What Causes Progeria?
Progeria is caused by the mutation of a single gene and occurs when a joint mutation occurs in position 1824 of the LMNA gene, wherein the component of DNA called cystosine is replaced by another pyrimidine base, thyamine. Lamin A plays an important role in building the nuclear envelope, thus, when a mutation occurs in this gene, a mutant form of Lamin A protein is produced, which destabilizes the person's cells in the body, thereby causing progeria.
Symptoms of Progeria
At birth a child born with progeria will not exhibit any symptoms. However, within the first one year, the baby will appear shorter, lighter, and smaller. One of the earliest symptoms are changes in the skin such as thickening and tightening of skin, as in the case of scleroderma. Growth failure is seen in the first year of the child's life. The other symptoms of progeria are as follows:
- Pinched nose
- Small, wrinkled face
- Head large for the size of the face
- Loss of eyebrows and eyelashes
- Prominent scalp veins
- Delayed tooth formation
- Loss of muscles and body fat
- Bulging eyes
- Wrinkled, scaly, dry skin
- High pitched voice
- Short stature
- Stiffness in the joints
- Progressive cardiovascular disease
- Progressive atherosclerosis
Besides these symptoms, people with progeria also experience all the other symptoms associated with the typical aging process. These children stop growing completely around the age of 3. However, despite the difference in appearance, children with progeria are not mentally challenged. These children are young minds in aging bodies. Their mental developments take place like that in other children their age and possess normal intelligence levels.

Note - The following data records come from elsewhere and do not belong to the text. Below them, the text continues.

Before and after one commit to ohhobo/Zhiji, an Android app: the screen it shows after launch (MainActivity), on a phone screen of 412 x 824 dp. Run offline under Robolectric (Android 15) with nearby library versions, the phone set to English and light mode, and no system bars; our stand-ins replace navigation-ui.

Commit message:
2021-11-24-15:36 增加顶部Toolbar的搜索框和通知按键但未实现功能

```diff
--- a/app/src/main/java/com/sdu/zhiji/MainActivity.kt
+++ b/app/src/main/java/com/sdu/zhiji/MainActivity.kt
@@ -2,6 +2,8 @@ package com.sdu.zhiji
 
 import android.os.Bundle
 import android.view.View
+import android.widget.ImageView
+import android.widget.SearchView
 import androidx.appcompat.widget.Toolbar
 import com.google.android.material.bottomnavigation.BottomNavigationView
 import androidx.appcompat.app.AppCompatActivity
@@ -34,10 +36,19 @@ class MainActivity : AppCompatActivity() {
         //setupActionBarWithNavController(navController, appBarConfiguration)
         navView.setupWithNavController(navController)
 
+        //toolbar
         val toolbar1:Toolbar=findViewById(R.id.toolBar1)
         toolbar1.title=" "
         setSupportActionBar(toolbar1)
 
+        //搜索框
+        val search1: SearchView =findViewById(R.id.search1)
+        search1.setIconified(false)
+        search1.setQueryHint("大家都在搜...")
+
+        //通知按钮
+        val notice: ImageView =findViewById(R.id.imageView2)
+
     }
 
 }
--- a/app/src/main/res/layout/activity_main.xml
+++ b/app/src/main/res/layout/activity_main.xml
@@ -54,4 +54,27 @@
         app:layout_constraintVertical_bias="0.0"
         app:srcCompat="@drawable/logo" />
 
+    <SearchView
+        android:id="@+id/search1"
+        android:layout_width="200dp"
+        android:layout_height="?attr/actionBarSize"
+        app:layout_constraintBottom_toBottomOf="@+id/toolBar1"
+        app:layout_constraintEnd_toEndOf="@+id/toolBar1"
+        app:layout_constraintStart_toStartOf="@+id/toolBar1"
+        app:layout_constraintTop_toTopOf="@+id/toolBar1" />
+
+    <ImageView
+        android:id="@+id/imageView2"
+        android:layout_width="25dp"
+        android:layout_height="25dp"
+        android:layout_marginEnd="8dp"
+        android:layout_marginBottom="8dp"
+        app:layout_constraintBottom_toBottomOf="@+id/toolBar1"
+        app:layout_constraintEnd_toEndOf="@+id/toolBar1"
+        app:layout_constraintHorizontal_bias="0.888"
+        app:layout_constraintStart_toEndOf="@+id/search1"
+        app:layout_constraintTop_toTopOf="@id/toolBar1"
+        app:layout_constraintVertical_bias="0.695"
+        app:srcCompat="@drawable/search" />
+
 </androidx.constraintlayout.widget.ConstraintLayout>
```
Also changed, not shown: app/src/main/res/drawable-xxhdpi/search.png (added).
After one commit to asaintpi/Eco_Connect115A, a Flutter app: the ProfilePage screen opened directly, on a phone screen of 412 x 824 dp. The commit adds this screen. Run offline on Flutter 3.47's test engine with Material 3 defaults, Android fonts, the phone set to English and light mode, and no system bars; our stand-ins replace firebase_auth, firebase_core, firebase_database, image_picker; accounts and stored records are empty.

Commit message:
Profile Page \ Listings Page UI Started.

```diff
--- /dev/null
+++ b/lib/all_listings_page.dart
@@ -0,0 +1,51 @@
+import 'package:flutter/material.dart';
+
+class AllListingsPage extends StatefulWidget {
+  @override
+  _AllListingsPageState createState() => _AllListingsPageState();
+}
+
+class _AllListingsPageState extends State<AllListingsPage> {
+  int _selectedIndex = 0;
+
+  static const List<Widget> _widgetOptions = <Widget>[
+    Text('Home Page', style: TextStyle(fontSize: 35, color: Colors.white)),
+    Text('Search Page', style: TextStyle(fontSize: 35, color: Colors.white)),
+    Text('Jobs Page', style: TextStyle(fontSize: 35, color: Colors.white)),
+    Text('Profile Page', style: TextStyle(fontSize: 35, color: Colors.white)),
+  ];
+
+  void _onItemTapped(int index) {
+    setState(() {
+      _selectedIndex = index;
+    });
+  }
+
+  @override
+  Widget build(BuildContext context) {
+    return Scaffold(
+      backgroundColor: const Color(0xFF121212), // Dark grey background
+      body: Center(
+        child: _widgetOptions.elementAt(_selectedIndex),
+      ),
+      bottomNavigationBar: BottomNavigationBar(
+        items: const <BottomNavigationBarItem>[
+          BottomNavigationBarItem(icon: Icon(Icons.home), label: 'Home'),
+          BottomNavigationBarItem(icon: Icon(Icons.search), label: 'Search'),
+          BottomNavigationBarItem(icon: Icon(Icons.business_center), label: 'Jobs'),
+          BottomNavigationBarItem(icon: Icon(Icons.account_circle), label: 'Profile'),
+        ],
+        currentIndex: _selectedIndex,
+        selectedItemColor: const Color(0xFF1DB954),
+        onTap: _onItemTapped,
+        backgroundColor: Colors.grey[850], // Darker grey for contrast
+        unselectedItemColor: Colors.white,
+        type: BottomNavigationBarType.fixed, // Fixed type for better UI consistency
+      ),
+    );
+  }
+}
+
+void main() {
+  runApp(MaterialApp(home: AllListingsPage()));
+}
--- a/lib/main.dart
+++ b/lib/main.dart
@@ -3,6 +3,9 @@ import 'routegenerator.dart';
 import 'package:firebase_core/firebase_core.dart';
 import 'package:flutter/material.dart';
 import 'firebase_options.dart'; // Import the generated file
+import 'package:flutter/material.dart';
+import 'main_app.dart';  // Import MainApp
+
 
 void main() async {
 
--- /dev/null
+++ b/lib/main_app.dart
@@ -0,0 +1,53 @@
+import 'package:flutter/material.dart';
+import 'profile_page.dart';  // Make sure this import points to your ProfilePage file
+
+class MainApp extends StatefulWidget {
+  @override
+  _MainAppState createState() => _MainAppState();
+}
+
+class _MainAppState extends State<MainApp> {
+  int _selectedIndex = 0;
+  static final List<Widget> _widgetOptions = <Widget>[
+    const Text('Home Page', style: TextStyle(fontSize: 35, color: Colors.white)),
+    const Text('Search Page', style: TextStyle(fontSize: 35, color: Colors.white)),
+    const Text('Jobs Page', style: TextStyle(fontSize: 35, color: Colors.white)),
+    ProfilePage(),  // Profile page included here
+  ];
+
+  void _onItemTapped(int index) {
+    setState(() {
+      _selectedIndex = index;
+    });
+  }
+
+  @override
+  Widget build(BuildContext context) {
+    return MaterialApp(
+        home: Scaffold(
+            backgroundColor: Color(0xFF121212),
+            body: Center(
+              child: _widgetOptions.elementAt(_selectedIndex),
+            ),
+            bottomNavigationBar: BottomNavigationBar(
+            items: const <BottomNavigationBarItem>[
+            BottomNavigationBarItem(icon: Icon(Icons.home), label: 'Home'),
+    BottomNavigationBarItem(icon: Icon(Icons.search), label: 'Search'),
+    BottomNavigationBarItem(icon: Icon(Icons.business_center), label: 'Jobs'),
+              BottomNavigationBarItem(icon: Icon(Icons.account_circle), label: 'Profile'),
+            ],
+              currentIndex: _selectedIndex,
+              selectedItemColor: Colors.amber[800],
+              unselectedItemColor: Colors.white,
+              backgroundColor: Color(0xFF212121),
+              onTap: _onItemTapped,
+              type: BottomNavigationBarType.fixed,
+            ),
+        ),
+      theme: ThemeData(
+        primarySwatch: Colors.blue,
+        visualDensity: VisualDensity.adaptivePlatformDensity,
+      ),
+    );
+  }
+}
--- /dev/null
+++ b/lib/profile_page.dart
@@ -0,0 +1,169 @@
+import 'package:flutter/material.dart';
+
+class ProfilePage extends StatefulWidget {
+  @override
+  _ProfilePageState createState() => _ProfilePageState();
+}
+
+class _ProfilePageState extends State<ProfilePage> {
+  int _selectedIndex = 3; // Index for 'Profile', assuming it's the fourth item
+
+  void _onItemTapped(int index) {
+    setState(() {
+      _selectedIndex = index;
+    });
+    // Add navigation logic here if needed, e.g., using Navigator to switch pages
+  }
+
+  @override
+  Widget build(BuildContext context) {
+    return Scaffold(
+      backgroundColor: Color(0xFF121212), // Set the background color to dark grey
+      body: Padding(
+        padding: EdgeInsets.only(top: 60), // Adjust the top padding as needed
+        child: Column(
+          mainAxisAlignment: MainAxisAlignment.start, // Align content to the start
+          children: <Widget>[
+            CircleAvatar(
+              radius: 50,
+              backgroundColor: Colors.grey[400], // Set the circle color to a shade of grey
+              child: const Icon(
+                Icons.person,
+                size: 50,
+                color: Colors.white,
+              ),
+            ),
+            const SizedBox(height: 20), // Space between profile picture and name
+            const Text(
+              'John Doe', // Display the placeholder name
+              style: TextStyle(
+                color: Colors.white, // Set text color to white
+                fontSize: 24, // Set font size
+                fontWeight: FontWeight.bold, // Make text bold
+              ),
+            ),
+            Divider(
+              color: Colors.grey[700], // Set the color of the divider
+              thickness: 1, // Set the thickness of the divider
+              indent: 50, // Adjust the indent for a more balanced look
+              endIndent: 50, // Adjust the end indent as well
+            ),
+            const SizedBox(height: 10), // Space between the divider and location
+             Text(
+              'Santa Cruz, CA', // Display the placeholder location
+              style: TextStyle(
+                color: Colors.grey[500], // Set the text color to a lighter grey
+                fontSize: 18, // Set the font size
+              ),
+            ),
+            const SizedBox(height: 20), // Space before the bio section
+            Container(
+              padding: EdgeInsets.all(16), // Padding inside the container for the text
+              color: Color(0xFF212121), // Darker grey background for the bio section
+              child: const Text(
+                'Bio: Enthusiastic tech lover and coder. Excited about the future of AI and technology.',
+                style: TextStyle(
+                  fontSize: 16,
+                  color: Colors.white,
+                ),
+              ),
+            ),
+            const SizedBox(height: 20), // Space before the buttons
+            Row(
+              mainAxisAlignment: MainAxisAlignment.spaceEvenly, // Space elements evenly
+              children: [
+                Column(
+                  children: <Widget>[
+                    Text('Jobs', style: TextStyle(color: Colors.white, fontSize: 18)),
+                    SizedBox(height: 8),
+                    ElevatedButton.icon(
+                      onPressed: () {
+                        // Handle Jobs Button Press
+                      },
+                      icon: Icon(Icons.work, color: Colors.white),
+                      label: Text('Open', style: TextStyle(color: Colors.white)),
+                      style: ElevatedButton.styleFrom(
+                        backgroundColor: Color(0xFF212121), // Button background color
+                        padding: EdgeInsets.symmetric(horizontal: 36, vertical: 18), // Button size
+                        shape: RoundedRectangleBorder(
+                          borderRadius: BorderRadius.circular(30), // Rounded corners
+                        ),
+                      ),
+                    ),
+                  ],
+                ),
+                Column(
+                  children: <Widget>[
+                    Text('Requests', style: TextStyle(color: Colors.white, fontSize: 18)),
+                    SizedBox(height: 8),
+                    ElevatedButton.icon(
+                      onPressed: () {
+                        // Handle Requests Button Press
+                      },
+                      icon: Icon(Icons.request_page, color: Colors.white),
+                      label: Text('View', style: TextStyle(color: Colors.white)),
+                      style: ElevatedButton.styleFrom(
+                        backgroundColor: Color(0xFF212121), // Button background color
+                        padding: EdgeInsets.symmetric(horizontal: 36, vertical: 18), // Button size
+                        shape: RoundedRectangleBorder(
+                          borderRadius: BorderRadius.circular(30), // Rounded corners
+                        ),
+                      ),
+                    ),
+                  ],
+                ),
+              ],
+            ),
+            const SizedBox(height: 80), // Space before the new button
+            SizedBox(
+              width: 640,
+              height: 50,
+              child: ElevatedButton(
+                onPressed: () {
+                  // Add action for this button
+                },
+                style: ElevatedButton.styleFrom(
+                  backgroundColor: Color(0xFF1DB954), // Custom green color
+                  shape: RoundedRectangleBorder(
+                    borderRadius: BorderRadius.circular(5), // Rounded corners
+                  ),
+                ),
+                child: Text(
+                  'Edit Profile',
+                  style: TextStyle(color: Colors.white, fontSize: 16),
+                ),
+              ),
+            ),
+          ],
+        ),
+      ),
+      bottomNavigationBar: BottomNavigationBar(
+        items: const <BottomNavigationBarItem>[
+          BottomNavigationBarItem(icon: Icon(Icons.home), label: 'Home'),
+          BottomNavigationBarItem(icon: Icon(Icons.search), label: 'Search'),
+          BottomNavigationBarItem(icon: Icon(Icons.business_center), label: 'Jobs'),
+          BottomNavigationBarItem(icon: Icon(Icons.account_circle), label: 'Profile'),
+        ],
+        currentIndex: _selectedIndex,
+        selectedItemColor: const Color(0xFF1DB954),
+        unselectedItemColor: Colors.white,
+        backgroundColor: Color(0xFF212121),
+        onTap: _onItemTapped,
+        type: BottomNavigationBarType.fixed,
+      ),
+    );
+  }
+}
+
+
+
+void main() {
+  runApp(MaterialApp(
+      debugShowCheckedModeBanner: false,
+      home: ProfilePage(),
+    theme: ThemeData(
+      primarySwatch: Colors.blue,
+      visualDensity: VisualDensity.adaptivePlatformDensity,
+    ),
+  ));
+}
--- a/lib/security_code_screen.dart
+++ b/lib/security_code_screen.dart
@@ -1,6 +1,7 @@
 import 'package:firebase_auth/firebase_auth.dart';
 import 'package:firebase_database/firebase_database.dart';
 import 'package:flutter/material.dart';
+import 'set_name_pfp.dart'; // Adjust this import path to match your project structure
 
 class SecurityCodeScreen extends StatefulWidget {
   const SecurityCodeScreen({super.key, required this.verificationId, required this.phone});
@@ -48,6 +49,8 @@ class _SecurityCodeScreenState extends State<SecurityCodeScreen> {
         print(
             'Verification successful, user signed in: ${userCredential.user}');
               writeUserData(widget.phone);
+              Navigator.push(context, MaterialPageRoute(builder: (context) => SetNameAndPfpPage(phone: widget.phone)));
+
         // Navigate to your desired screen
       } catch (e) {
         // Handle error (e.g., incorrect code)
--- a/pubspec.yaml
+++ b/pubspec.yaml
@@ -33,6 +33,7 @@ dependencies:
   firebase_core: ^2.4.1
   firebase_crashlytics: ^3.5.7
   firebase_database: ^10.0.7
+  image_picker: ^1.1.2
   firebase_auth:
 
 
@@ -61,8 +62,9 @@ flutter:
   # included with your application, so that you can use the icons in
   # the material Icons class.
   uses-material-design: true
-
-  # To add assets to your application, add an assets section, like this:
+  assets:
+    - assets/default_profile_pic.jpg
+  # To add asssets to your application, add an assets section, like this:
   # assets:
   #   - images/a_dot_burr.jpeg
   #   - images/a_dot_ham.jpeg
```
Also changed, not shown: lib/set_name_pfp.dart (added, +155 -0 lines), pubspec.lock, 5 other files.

Progeria can be confirmed by DNA testing. Sadly, no treatment for this condition has been found as yet. People with progeria are treated to reduce complications resulting from different illnesses arising in their bodies. For example, a progressive cardiovascular disease is treated, bypass surgeries are carried out, etc., so as to prolong the child's life.
However, there is no way to cure this genetic disorder. Progeria-affected children live mostly up to the age of 13, however, there are some who have lived into their 20s and 30s. Intake of a high-calorie diet may help prolong their lifespan. Moreover, gentle physiotherapy helps reduce the stiffness in their bones. Usually, children with progeria die due to progressive atherosclerosis, which leads to heart attacks and heart failure.
These were the common symptoms observed in a person suffering from this rare genetic disorder. In simple terms, this is a condition in which a child undergoes normal human aging, 8 times than in children without this condition. There is no way to prevent mutation of the gene, thus, this condition is something that could happen to anybody. Children suffering from progeria have often been ostracized, since people considered it to be a bad omen. Increasing awareness about this condition will help these children live their short lives peacefully.
Disclaimer: This HealthHearty article is for informative purposes only, and should not be used as a replacement for the advice of an expert on the subject.